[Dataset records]
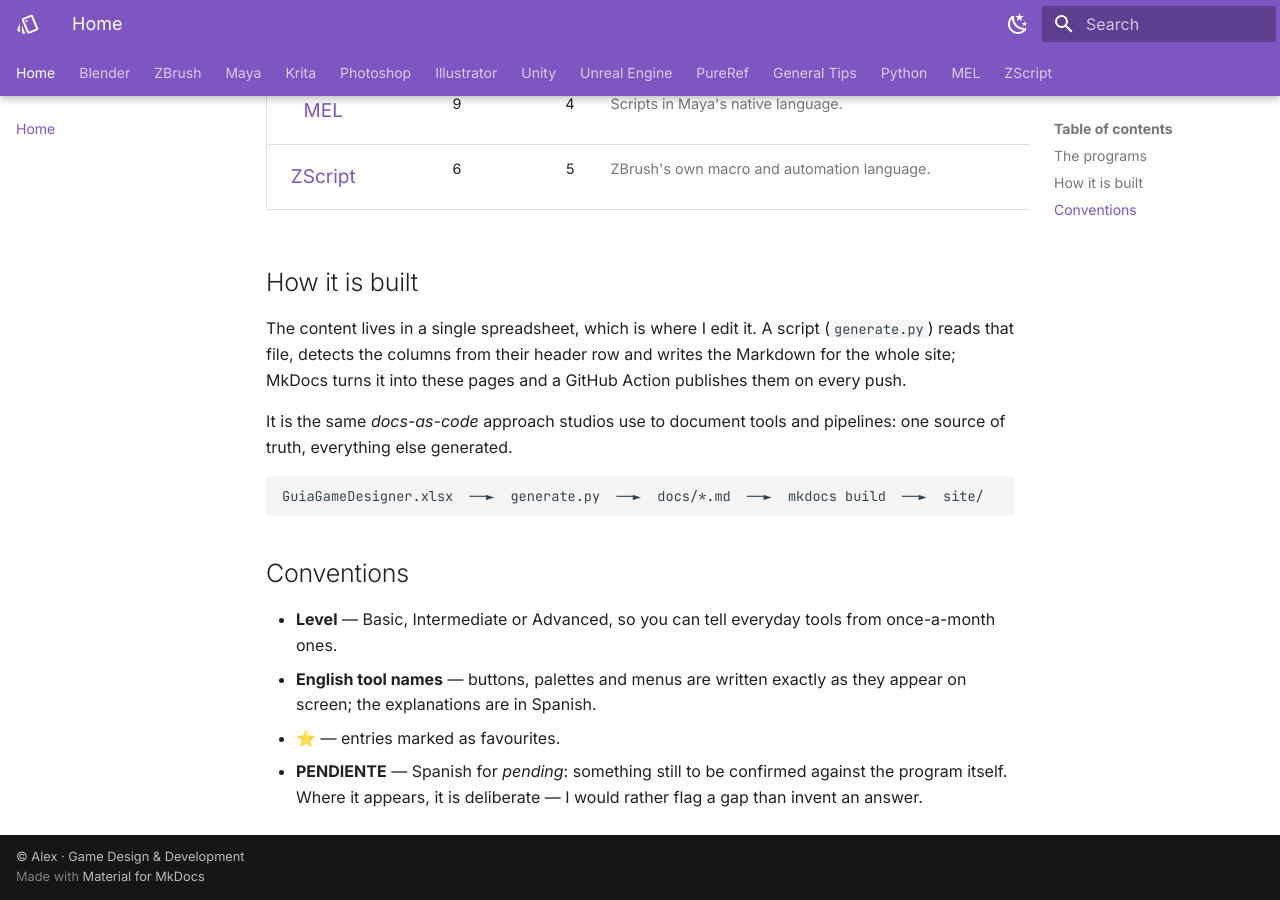
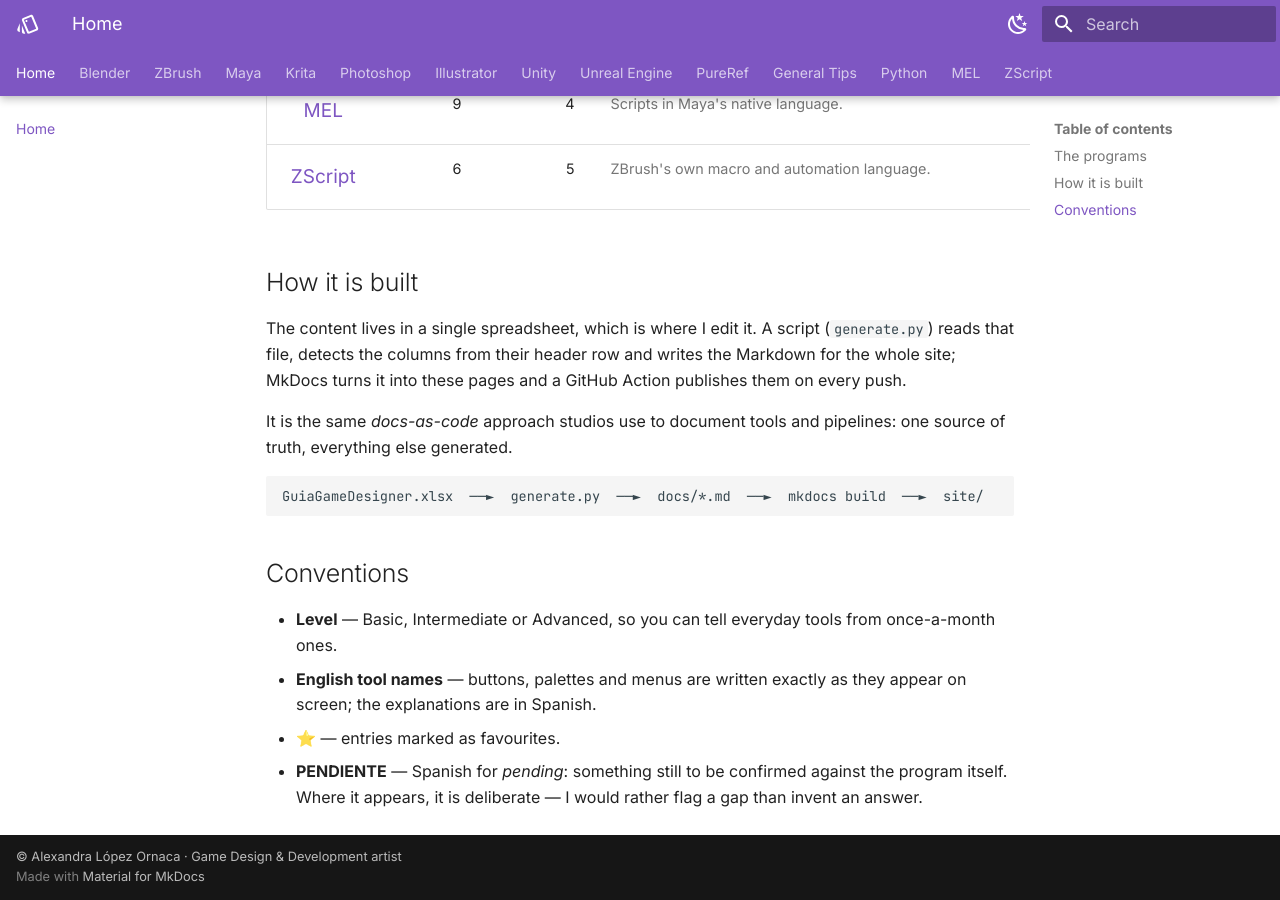
Before and after one commit to alexandralopezornaca23/Game-Designer-s-Guide, an MkDocs documentation site: the page built from docs/index.md, in a window 1280 px wide and 900 px high, scrolled down 1413 px. Built offline with MkDocs 1.6.1 and Material for MkDocs 9.7.7, drawn with Linux system fonts in a browser that asks for light colours.

Commit message:
Update mkdocs.yml
Update the name of author and copyright

```diff
--- a/mkdocs.yml
+++ b/mkdocs.yml
@@ -4,8 +4,8 @@ site_name: Game Art Tools Reference
 site_description: >-
   Shortcuts, tools and interface reference for Blender, ZBrush, Maya, Krita,
   Unity, Unreal Engine and more — searchable across every program at once.
-site_author: Alex
-copyright: © Alex · Game Design & Development
+site_author: Alexandra López Ornaca
+copyright: © Alexandra López Ornaca · Game Design & Development artist
 
 theme:
   name: material
```
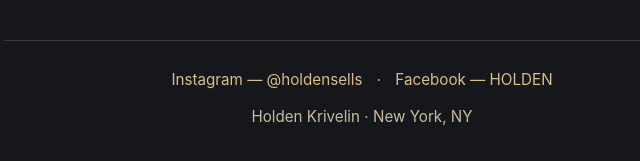
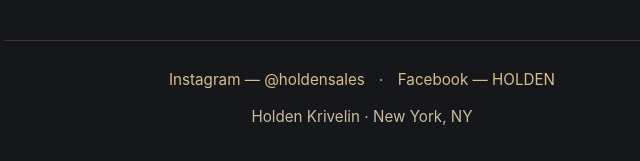
Before and after one commit to holdenkrivelin-max/holdenkrivelin.com, a plain HTML site: page index.html in a window 1280 px wide. Shown: the part 2312-2473 px from the top of the page, 278-918 px from the left. Drawn offline with Linux system fonts and the light colour scheme.

Commit message:
Update footer Instagram link from @holdensells to @holdensales in index.html

```diff
--- a/index.html
+++ b/index.html
@@ -92,7 +92,7 @@ footer .social a{color:var(--champagne); text-decoration:none; margin:0 10px;}
 </section>
 
 <footer>
-<div class="social" id="social-links"><a href="https://www.instagram.com/holdensells">Instagram — @holdensells</a> · <a href="https://www.facebook.com/profile.php?id=1102964419573154">Facebook — HOLDEN</a></div>
+<div class="social" id="social-links"><a href="https://www.instagram.com/holdensales">Instagram — @holdensales</a> · <a href="https://www.facebook.com/profile.php?id=1102964419573154">Facebook — HOLDEN</a></div>
 <div>Holden Krivelin · New York, NY</div>
 </footer>
 
```
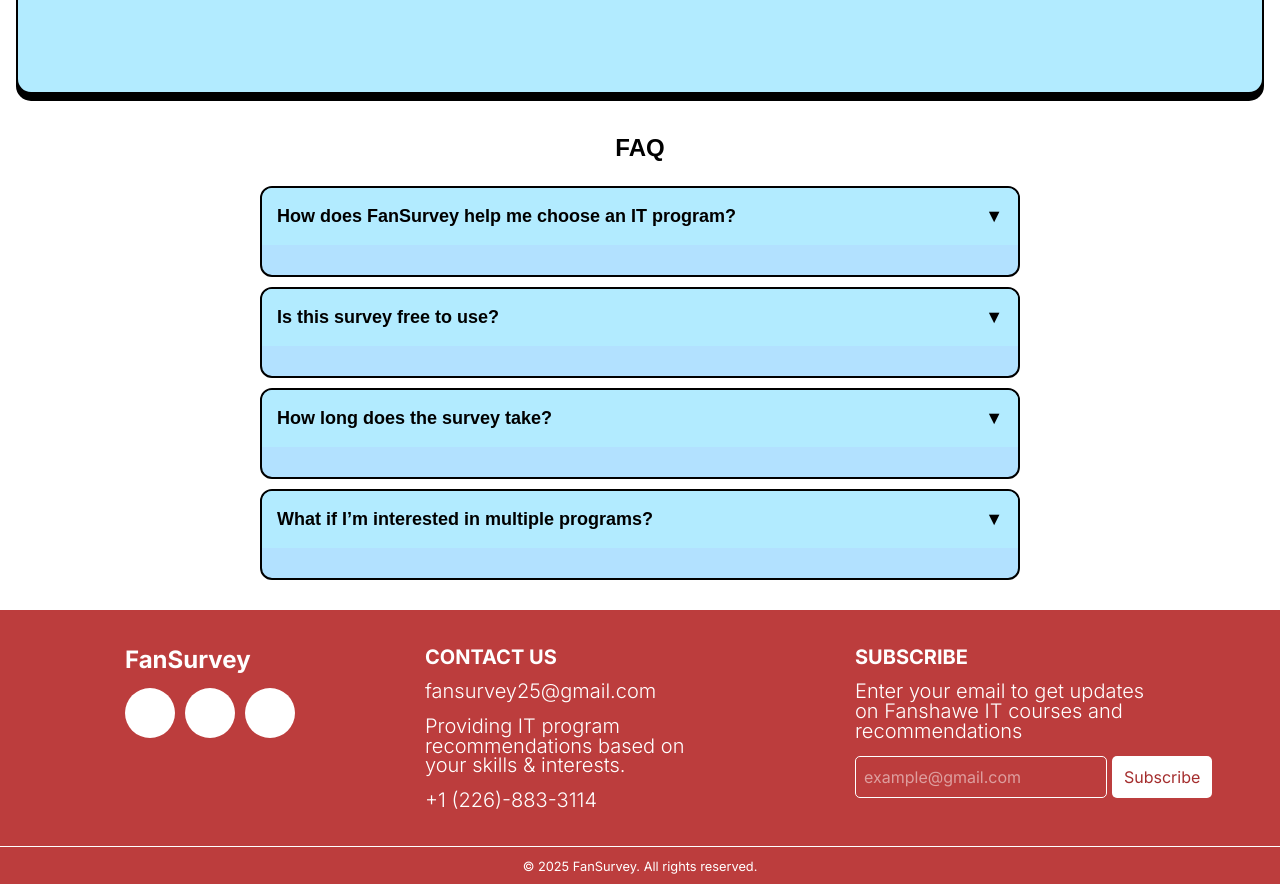
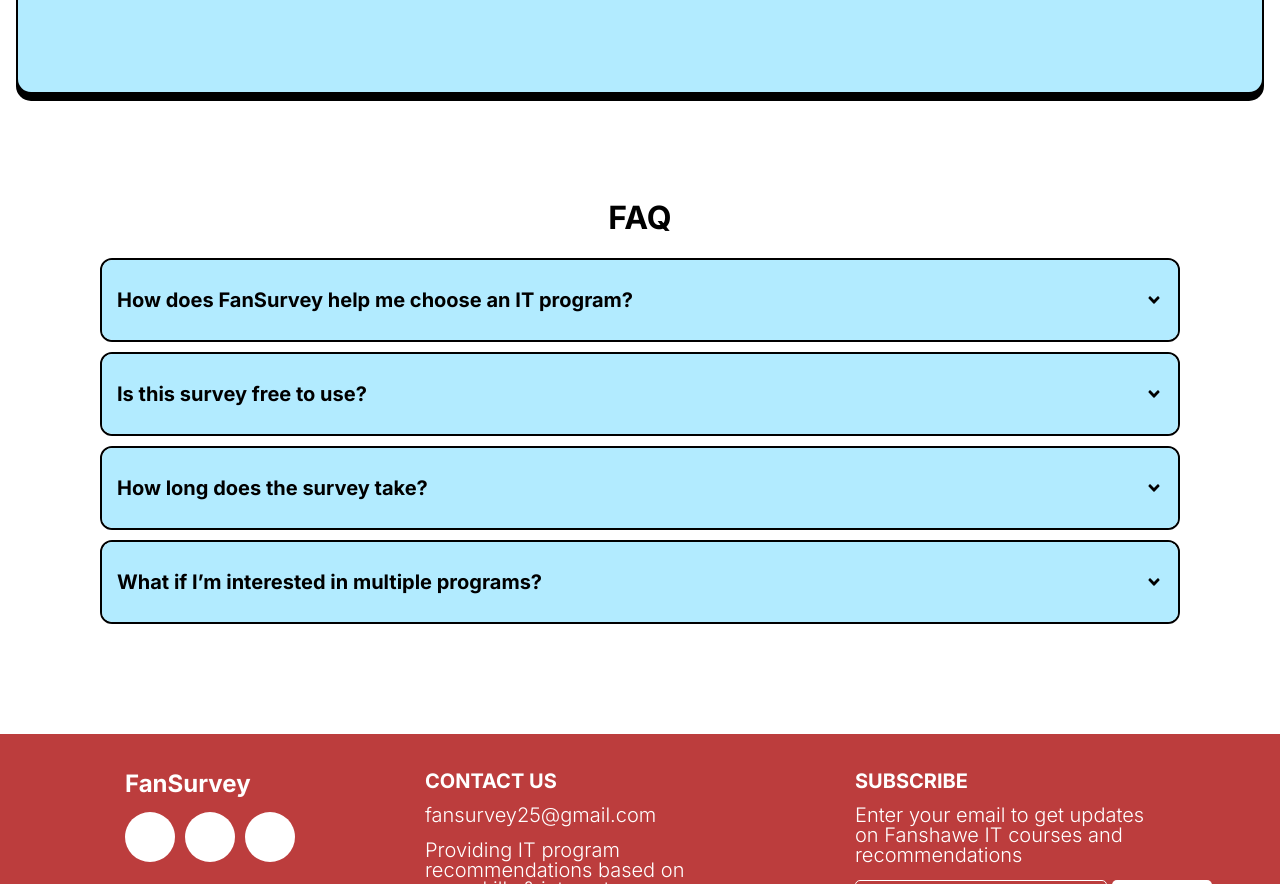
Before and after one commit to andresmotta9/fanshawe-survey-front, a React (Vite) app: page / in a window 1280 px wide. Shown: the part 1743-2627 px from the top of the page. Built offline with nearby package versions, Linux system fonts and the light colour scheme; no server answers; a web font is replaced by a local one.

Commit message:
Refactor FAQ section styles and enhance functionality with icon integration

```diff
--- a/src/features/bannerSection/styles.css
+++ b/src/features/bannerSection/styles.css
@@ -3,6 +3,7 @@
     display: flex;
     flex-direction: column;
     perspective: 1000px;
+    overflow: hidden;
 
 }
 
@@ -39,7 +40,7 @@
 .spiralBind{
     display: flex;
     justify-content: center;
-    gap: 22.15%;
+    gap: 22.2%;
     align-items: center;
     width: 100%;
     margin-top: -18px;
--- a/src/features/faqSection/index.jsx
+++ b/src/features/faqSection/index.jsx
@@ -1,5 +1,6 @@
 import React, { useState } from "react";
 import "./styles.css";
+import { FaAngleDown, FaArrowDown } from "react-icons/fa";
 
 const FAQ = () => {
   const [openIndex, setOpenIndex] = useState(null);
@@ -34,9 +35,9 @@
         <div key={index} className={`faq-item ${openIndex === index ? "open" : ""}`}>
           <button className="faq-question" onClick={() => toggleFAQ(index)}>
             <span className="faq-text">{faq.question}</span>
-            <span className={`faq-icon ${openIndex === index ? "rotate" : ""}`}>&#9660;</span>
+            <span className="faq-icon"><FaAngleDown/></span>
           </button>
-          <div className="faq-answer">{faq.answer}</div>
+          { openIndex === index ? <div className="faq-answer">{faq.answer}</div> : null}
         </div>
       ))}
     </div>
--- a/src/features/faqSection/styles.css
+++ b/src/features/faqSection/styles.css
@@ -1,16 +1,17 @@
 /* Mobile-first design */
 .faq-container {
     max-width: 600px;
-    margin: 0 auto;
-    padding: 20px;
-    font-family: "Arial", sans-serif;
+    margin: 50px auto;
+    padding: 16px;
+    font-family: "inter", sans-serif;
+    line-height: 100%;
   }
 
   .faq-title {
     text-align: center;
-    font-size: 24px;
+    font-size: 32px;
     font-weight: bold;
-    margin-bottom: 20px;
+    margin-bottom: 32px;
     color: black;
   }
 
@@ -21,6 +22,7 @@
     background-color: #b2e1ff; /* Matching light blue */
     transition: all 0.3s ease-in-out;
     border: 2px solid black;
+    min-height: 80px;
   }
 
   .faq-question {
@@ -37,10 +39,11 @@
     align-items: center;
     transition: background 0.3s ease-in-out;
     color: black;
+    min-height: 80px;
   }
 
   .faq-item.open .faq-question {
-    background-color: #a5d8ff; /* Slightly darker blue when active */
+    background-color: #a5d8ff;
   }
 
   .faq-icon {
@@ -55,13 +58,14 @@
   .faq-answer {
     padding: 15px;
     background-color: #E3F7FF;
-    font-size: 14px;
-    line-height: 1.5;
+    font-size: 16px;
+    line-height: 99%;
     max-height: 0;
     overflow: hidden;
     opacity: 0;
     transition: max-height 0.3s ease-in-out, opacity 0.3s ease-in-out, padding 0.3s ease-in-out;
     color: black;
+    min-height: 80px;
   }
 
   .faq-item.open .faq-answer {
@@ -73,12 +77,15 @@
   /* Responsive for tablets and larger screens */
   @media (min-width: 768px) {
     .faq-container {
-      max-width: 800px;
+      max-width: 100%;
+      padding: 50px;
+      margin: 50px 50px;
+
     }
     .faq-question {
-      font-size: 18px;
+      font-size: 20px;
     }
     .faq-answer {
-      font-size: 16px;
+      font-size: 20px;
     }
   }
```
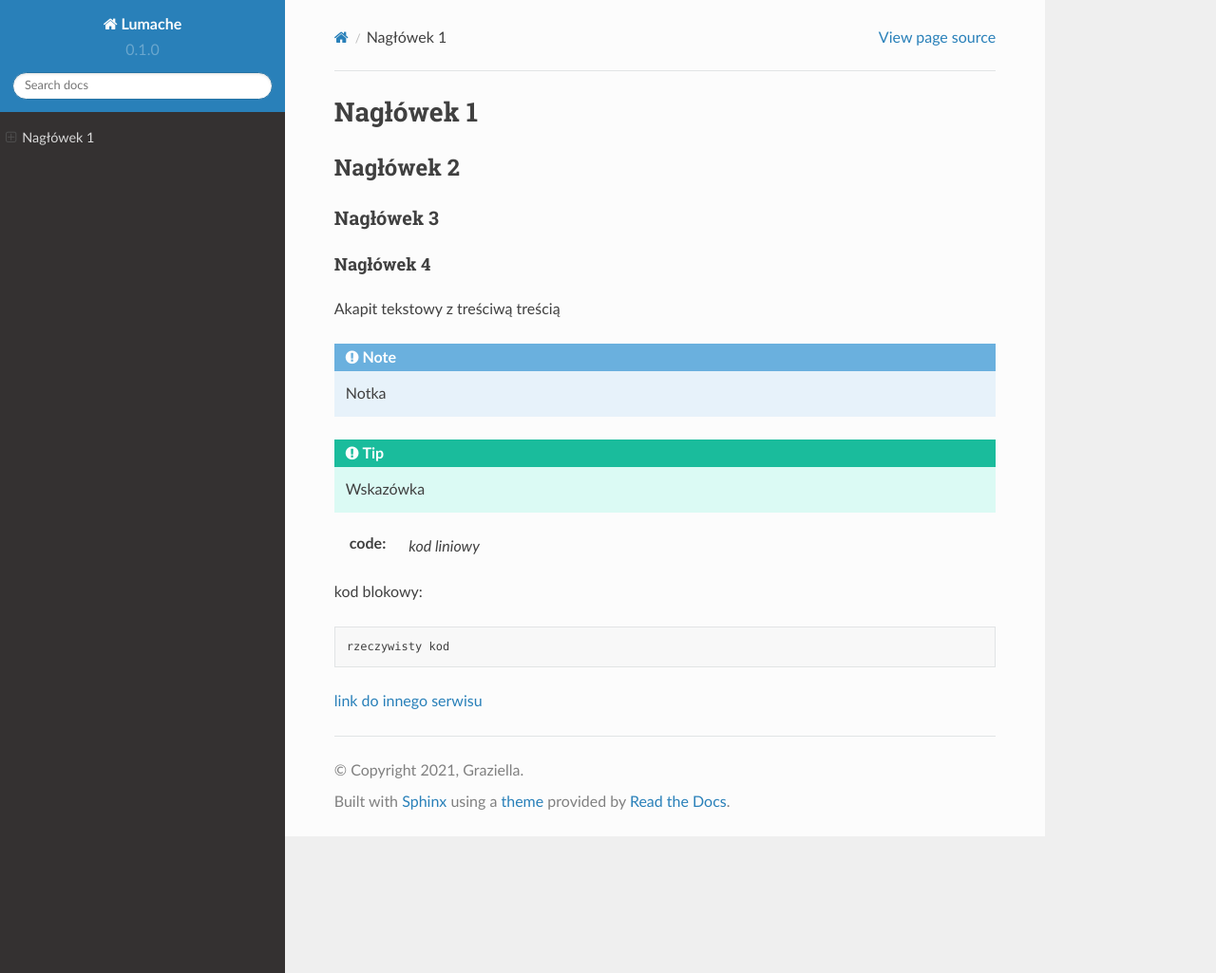
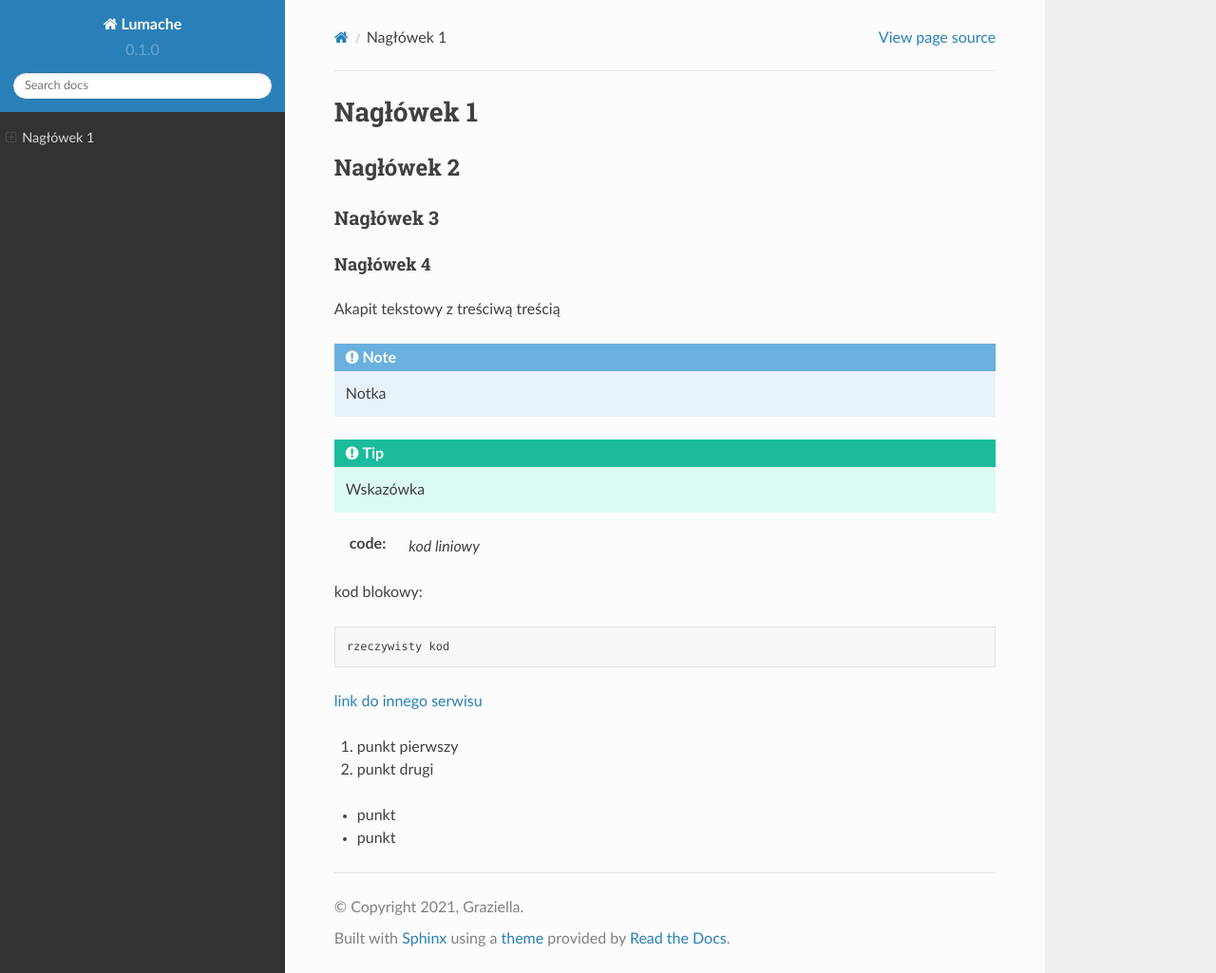
Before and after one commit to bepti14/zse-4tpfk-rtd, a Sphinx documentation site: the page built from docs/source/index.rst, in a window 1280 px wide and 1025 px high. Shown: the whole window at 95% size. Built offline with Sphinx 7.4.7 and the Read the Docs theme 2.0.0, drawn with Linux system fonts in a browser that asks for light colours.

Commit message:
Update index.rst

```diff
--- a/docs/source/index.rst
+++ b/docs/source/index.rst
@@ -23,3 +23,9 @@ kod blokowy::
   rzeczywisty kod
 
 `link do innego serwisu <https://github.com/>`_
+
+#. punkt pierwszy
+#. punkt drugi
+
+* punkt
+* punkt
```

[WORK TO COMPLETE]:
The answer must consist of every line from the entries that holds the string "holdensales".

[SOLUTION TO THIS EXERCISE]:
Update footer Instagram link from @holdensells to @holdensales in index.html
+<div class="social" id="social-links"><a href="https://www.instagram.com/holdensales">Instagram — @holdensales</a> · <a href="https://www.facebook.com/profile.php?id=1102964419573154">Facebook — HOLDEN</a></div>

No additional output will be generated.